Maybe all of this Halloween candy is making me sluggish, clogging my neurons with hydrogenated pseudo-chocolate. If chocolate is chemically similar to sex, then what is this low-grade candy bar stuff? Perhaps the equivalent of those late night chat line infomercials, scantily clad women from the 90's lounging by the pool, just waiting for your call. I managed to write a poem today, a haiku mind you, and not a very good one, but still, better than nothing. The worst part about being sick but not feeling sick, is that you can't seem to do anything but don't know why. Just a minute ago I nearly threw my camera into the sink because I was doing one thing and thinking of another. These kinds of mistakes can be costly.
Perhaps it is just seasonal. The real impetus for writing this poem was rather roundabout. Somehow I ended up flipping through "Turtle Island," by Gary Snyder. It's been long enough since I last read it that I'd completely forgotten the extent to which it influenced me when I first received it. Recently, I spent an evening picking through everything I have written since I was 18. I should clarify that there really was not a lot of material for a six year period, but there was a lot of really bad poetry. I was genuinely puzzled by much of it; I had no idea what I must have been thinking when I wrote several of these completely unintelligible pieces. Today, however, it all fell into place. There was definitely a period of time where I fancied myself as a miniature Snyder in the making, full of Beat vitality and socio-enviro-consciousness. These overly abstract poems of mine were a rather faithful imitation of Snyder's style on the outside, while perhaps lacking any of the depth or aesthetic appeal. It's nice to have that sorted out; it's never good to harbour too much disdain towards your past self.
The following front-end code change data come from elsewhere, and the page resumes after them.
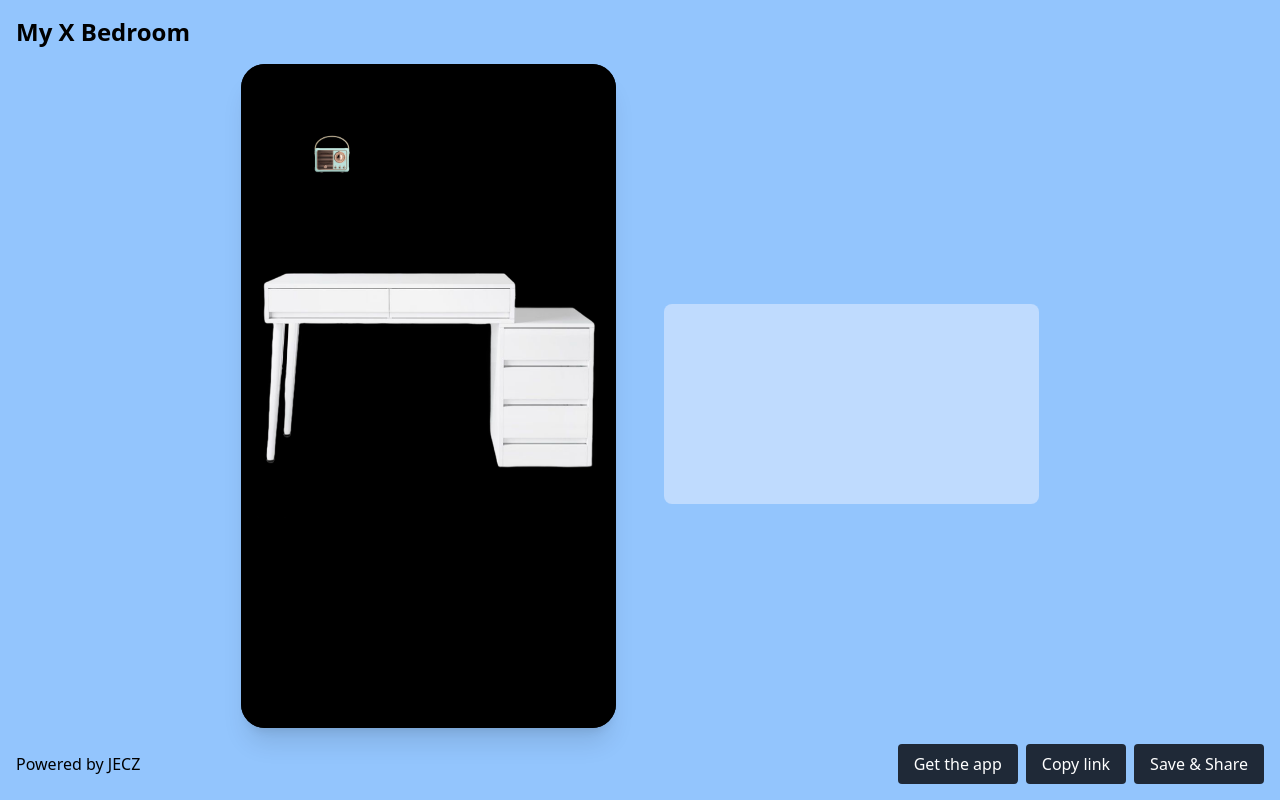
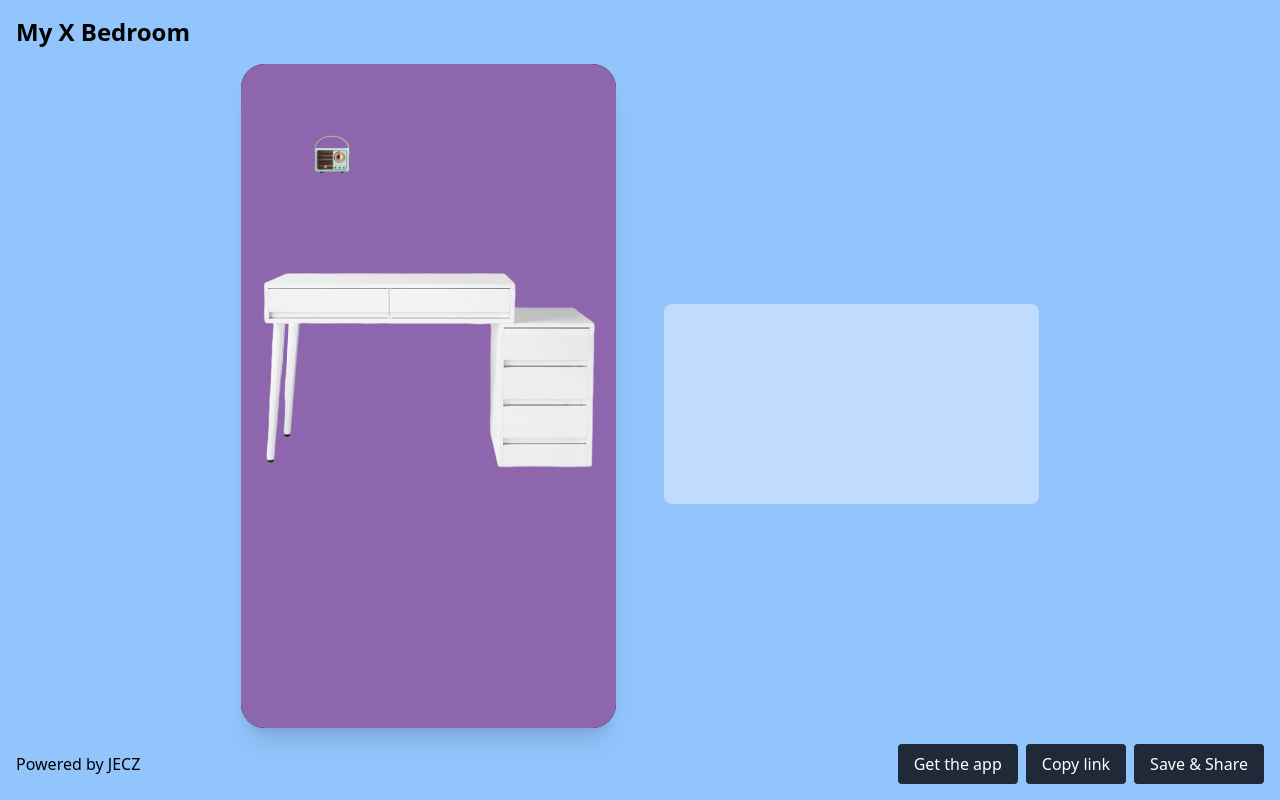
Before and after one commit to emmyxth/xhackathon, a Next.js app: page /bedroom in a window 1280 px wide. Built offline with nearby package versions, Linux system fonts and the light colour scheme.

Commit message:
random background image

```diff
--- a/src/components/EditableComponent.tsx
+++ b/src/components/EditableComponent.tsx
@@ -25,12 +25,25 @@ const EditableComponent: React.FC = () => {
     // Add more elements as needed
   ]);
 
+  const getRandomColor = () => {
+    const letters = "0123456789ABCDEF";
+    let color = "#";
+    for (let i = 0; i < 6; i++) {
+      color += letters[Math.floor(Math.random() * 16)];
+    }
+    return color;
+  };
   const addElement = (element: Element) => {
     setElements([...elements, element]);
   };
 
+  const backgroundColor = getRandomColor();
+
   return (
-    <div className="relative w-full h-full bg-black text-white p-4">
+    <div
+      className="relative w-full h-full text-white p-4"
+      style={{ backgroundColor }}
+    >
       {/* ...header content */}
 
       {/* Container for base image and draggable elements */}
```
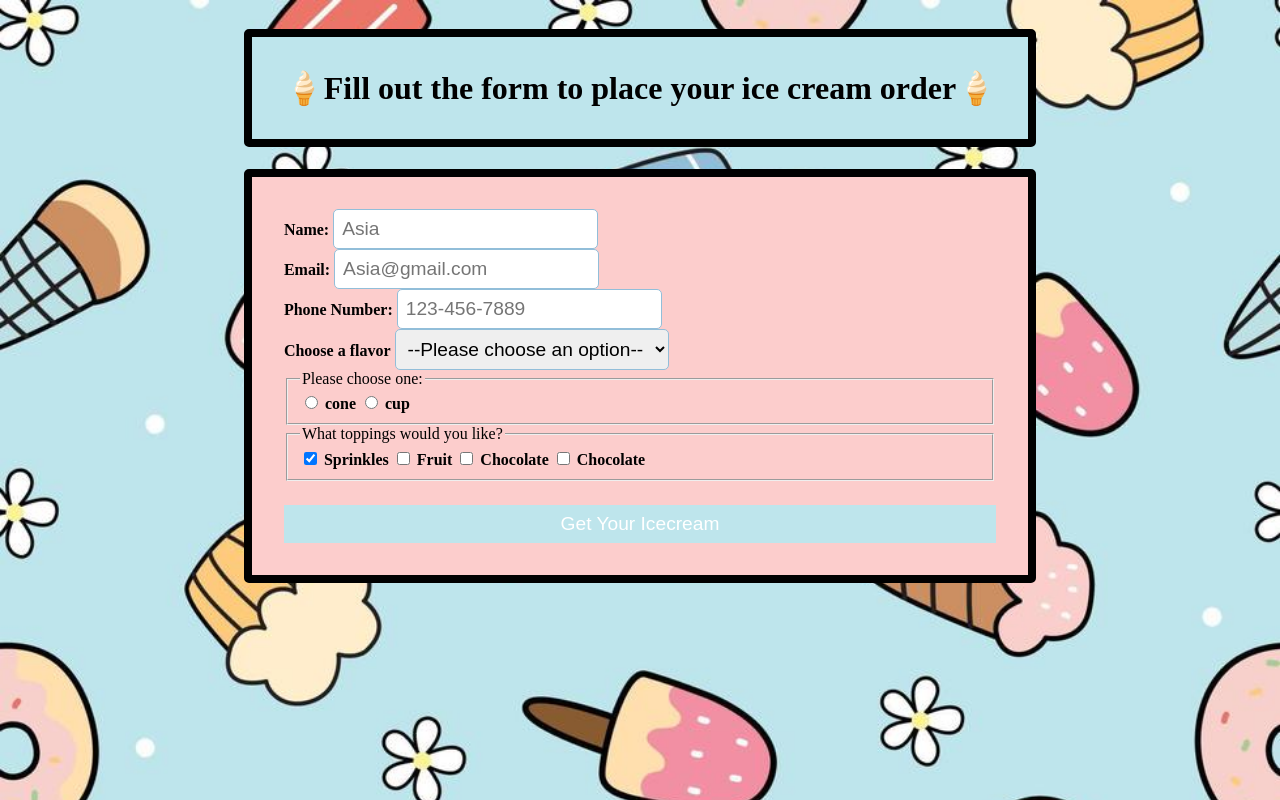
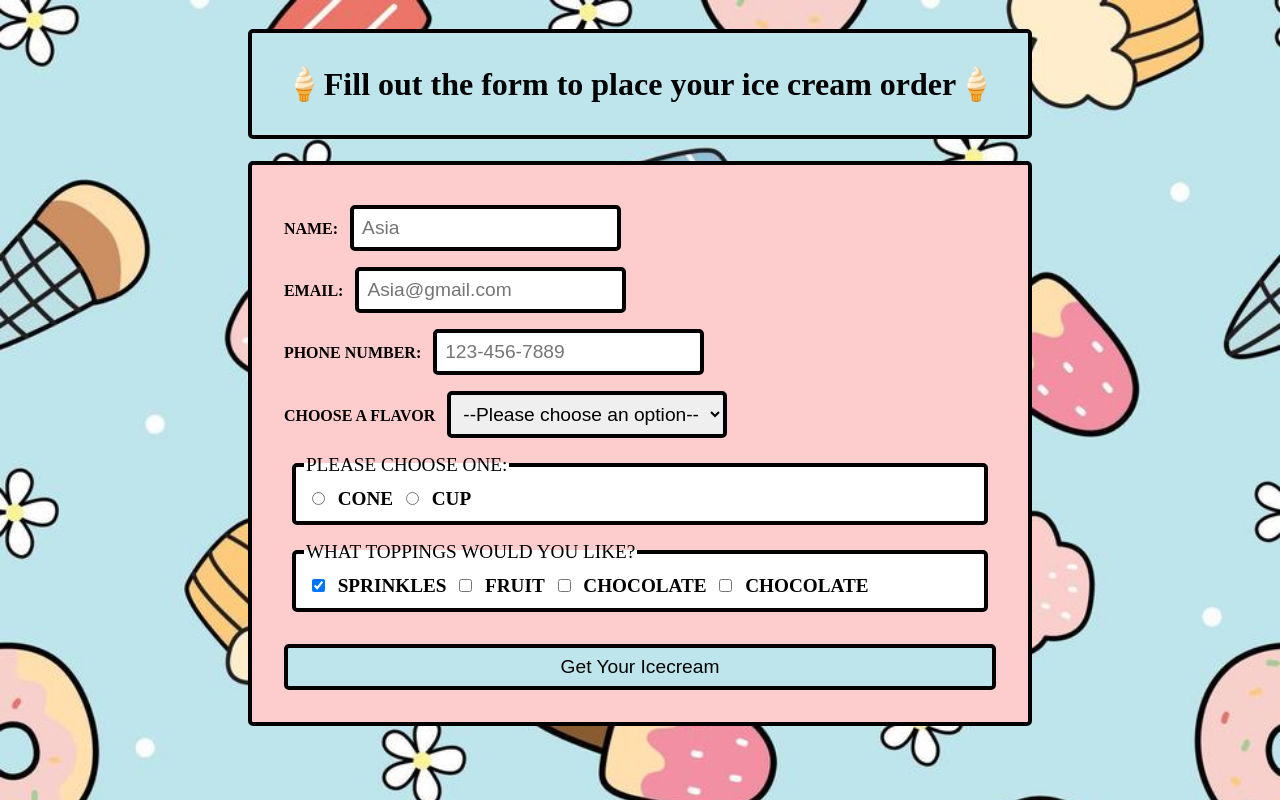
Before and after one commit to Joyfull-Happiness/icecream-form, a plain HTML site: page index.html in a window 1280 px wide. Drawn offline with Linux system fonts and the light colour scheme.

Commit message:
updated css

```diff
--- a/css/styles.css
+++ b/css/styles.css
@@ -32,16 +32,18 @@ h1 {
   display: inline-block;
   padding: 2rem;
   border-radius: 5px;
-  border: solid 0.5rem var(--black);
+  border: solid 0.25rem var(--black);
 }
 
 form {
+  /* align-items: center; */
   display: flex;
   flex-direction: column;
   background-color: var(--pink);
   padding: 2rem;
   border-radius: 5px;
-  border: solid 0.5rem var(--black);
+  border: solid 0.25rem var(--black);
+  text-transform: Uppercase;
 }
 
 label {
@@ -51,24 +53,34 @@ label {
 }
 
 input,
-select {
+select,
+fieldset {
   padding: 0.5rem;
-  border: 1px solid var(--darkteal);
+  font-size: 1.2rem;
+  margin: 0.5rem;
   border-radius: 5px;
-  font-size: 1.2rem;
+  border: solid 0.25rem var(--black);
+}
+fieldset {
+  background-color: var(--white);
 }
 
+legend {
+  text-decoration: solid;
+}
 button {
   margin-top: 1.5rem;
   padding: 0.5rem;
   background-color: var(--teal);
-  color: var(--white);
+  color: var(--black);
   font-size: 1.2rem;
   border: none;
   cursor: pointer;
   transition: background-color 0.3s ease;
+  border-radius: 5px;
+  border: solid 0.25rem var(--black);
 }
 
 button:hover {
-  background-color: var(--orange);
+  background-color: var(--darkteal);
 }
```
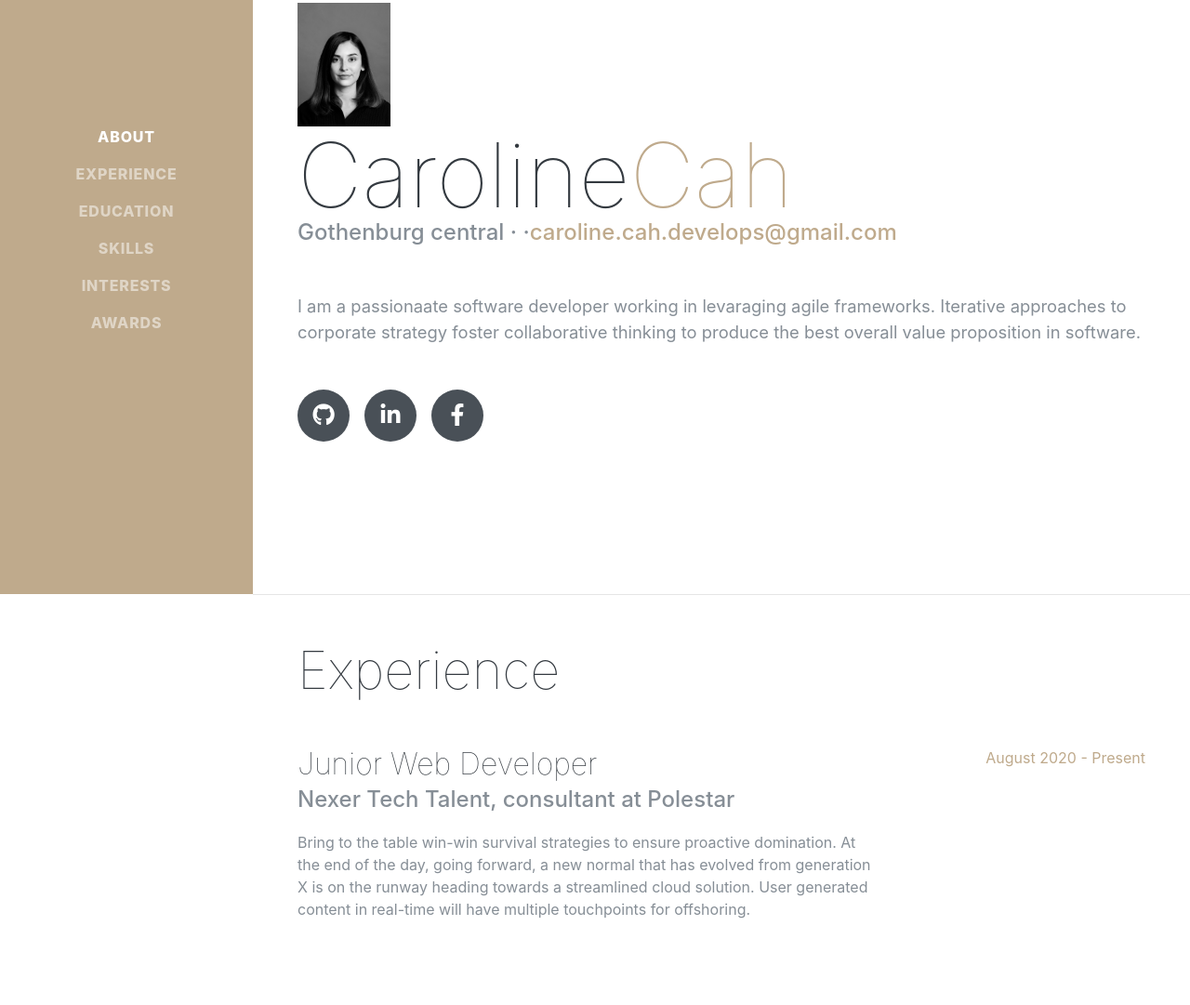
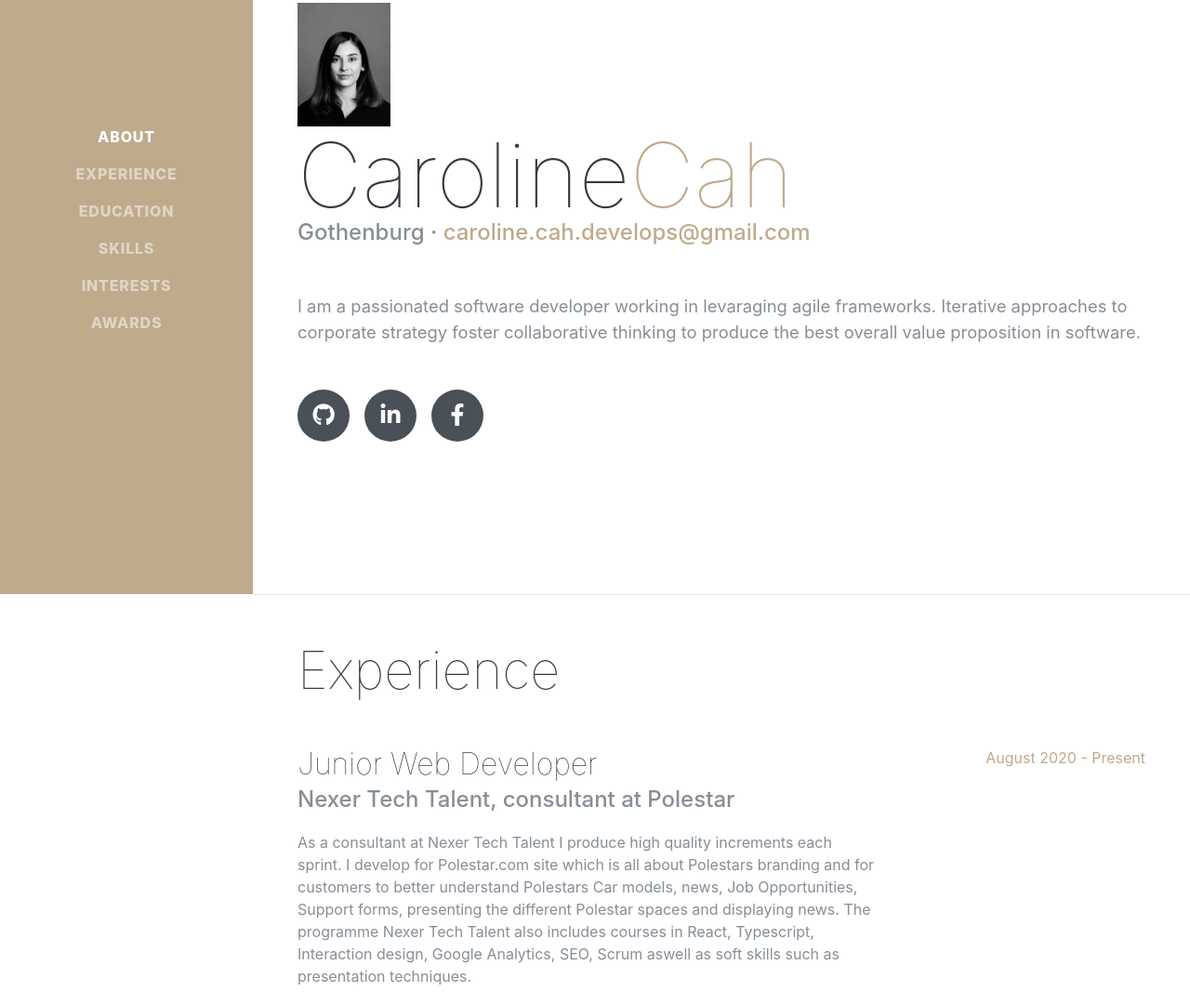
Before and after one commit to CarolineCah/Gatsby-portfolio, a Gatsby site: page / in a window 1280 px wide. Shown: the part 161-1242 px from the top of the page at 93% size. Built offline with nearby package versions, Linux system fonts and the light colour scheme; Gatsby itself is replaced by a stand-in of ours; a web font is replaced by a local one.

Commit message:
Update information

```diff
--- a/config.js
+++ b/config.js
@@ -29,5 +29,5 @@ module.exports = {
     },
   ],
   email: 'caroline.cah.develops@gmail.com',
-  address: 'Gothenburg central',
+  address: 'Gothenburg',
 };
--- a/src/pages/index.js
+++ b/src/pages/index.js
@@ -32,11 +32,11 @@ const IndexPage = () => (
           </h1>
 
           <div className="subheading mb-5">
-            {config.address} · {config.phone} ·
+            {config.address} · {config.phone}
             <a href={`mailto:${config.email}`}>{config.email}</a>
           </div>
           <p className="lead mb-5">
-            I am a passionaate software developer working in levaraging agile frameworks. Iterative approaches to corporate strategy foster collaborative thinking to produce the best overall value proposition in software.
+            I am a passionated software developer working in levaraging agile frameworks. Iterative approaches to corporate strategy foster collaborative thinking to produce the best overall value proposition in software.
           </p>
           <div className="social-icons">
             {config.socialLinks.map(social => {
@@ -65,12 +65,10 @@ const IndexPage = () => (
               <h3 className="mb-0">Junior Web Developer</h3>
               <div className="subheading mb-3">Nexer Tech Talent, consultant at Polestar</div>
               <p>
-                Bring to the table win-win survival strategies to ensure
-                proactive domination. At the end of the day, going forward, a
-                new normal that has evolved from generation X is on the runway
-                heading towards a streamlined cloud solution. User generated
-                content in real-time will have multiple touchpoints for
-                offshoring.
+                As a consultant at Nexer Tech Talent I produce high quality increments each sprint.
+                I develop for Polestar.com site which is all about Polestars branding and for customers to better understand Polestars Car models, news, Job Opportunities, Support forms, presenting the different Polestar spaces and displaying news.
+                The programme Nexer Tech Talent also includes courses in React, Typescript, Interaction design, Google Analytics, SEO, Scrum aswell as soft skills such as presentation techniques.
+
               </p>
             </div>
             <div className="resume-date text-md-right">
@@ -110,7 +108,7 @@ Business Intelligence: SAP Business Objects, Tableau Software</div>
           <div className="resume-item d-flex flex-column flex-md-row justify-content-between">
             <div className="resume-content">
               <h3 className="mb-0">Folkungaskolan High School</h3>
-              <div className="subheading mb-3">Social Science with Behavioural Science Programme</div>
+              <div className="subheading mb-3">Social Science - International/Behavioural Science Programme</div>
             </div>
             <div className="resume-date text-md-right">
               <span className="text-primary">August 2011 - June 2014</span>
```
Amongst the many seasonal ailments, I would like to nominate nostalgia for further study. Just because something strikes in all seasons, doesn't mean it isn't seasonal. Nostalgia can overtake you with little notice, catapulting you into debilitating fits of reverie. Symptoms include a distant gaze, uncontrolled relaxation of the facial muscles, sighing, and the pronounced inability to gauge whether the people you are talking to really care all that much about the content of school lunches in times of yore.
Perhaps it is the disorienting changes accompanying each seasonal transition that trigger bouts of nostalgia. Times of change make us more acutely aware of the passage of time; the finality of fallen leaves is far more dramatic than their day-to-day greenness in the summer months. In seeing a time passing, we are reminded of times preceding it, looking back through it as a new lens, like trying on a new pair of sunglasses. Whatever the exact cause, there is hope for nostalgics everywhere. Treatment includes getting out of the house and avoiding photos.